**What to produce:**
Make an exact copy of the records, leaving out the images.

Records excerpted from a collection
◆ ◆ ◆ ◆

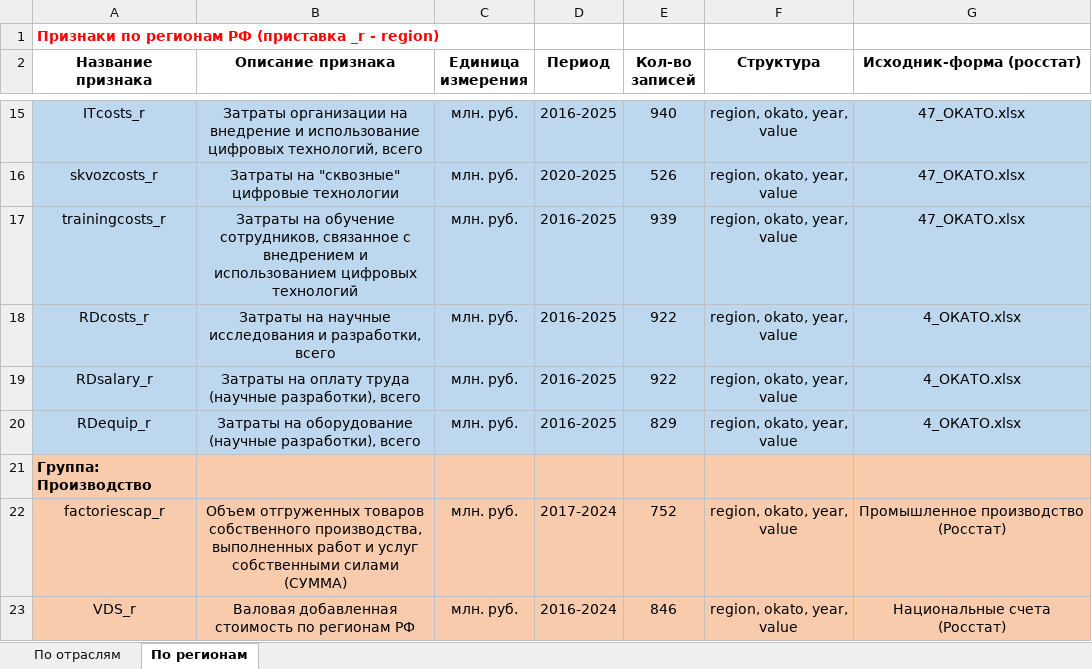
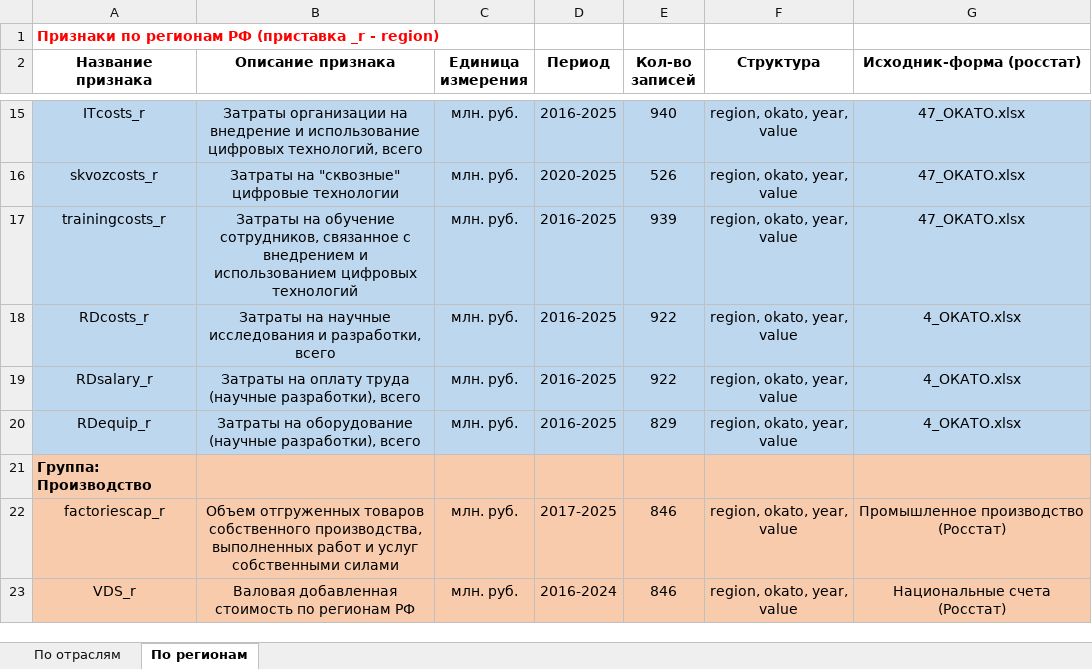
Before and after one commit to aghajanyan/ITMO-3, an Excel workbook: description of features.xlsx, sheet По регионам, drawn as a sheet; only a part is shown, gaps mark what is left out; values as stored, in another font and other column widths than the file's, no borders; the diff names each change by its address in the sheet, - before the commit and + after, or states it on an @@ line.

Commit message:
upd. factoriescap_r (data for 2025 and corr)

```diff
--- a/description of features.xlsx (sheet По регионам)
+++ b/description of features.xlsx (sheet По регионам)
-B22 (Описание признака): …собственными силами (СУММА)
+B22 (Описание признака): …собственными силами
-D22 (Период): 2017-2024
+D22 (Период): 2017-2025
-E22 (Кол-во записей): 752
+E22 (Кол-во записей): 846
```
Also changed, not shown: 1 other file.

◆ ◆ ◆ ◆

**Response area:**
Before and after one commit to aghajanyan/ITMO-3, an Excel workbook: description of features.xlsx, sheet По регионам, drawn as a sheet; only a part is shown, gaps mark what is left out; values as stored, in another font and other column widths than the file's, no borders; the diff names each change by its address in the sheet, - before the commit and + after, or states it on an @@ line.

Commit message:
upd. factoriescap_r (data for 2025 and corr)

```diff
--- a/description of features.xlsx (sheet По регионам)
+++ b/description of features.xlsx (sheet По регионам)
-B22 (Описание признака): …собственными силами (СУММА)
+B22 (Описание признака): …собственными силами
-D22 (Период): 2017-2024
+D22 (Период): 2017-2025
-E22 (Кол-во записей): 752
+E22 (Кол-во записей): 846
```
Also changed, not shown: 1 other file.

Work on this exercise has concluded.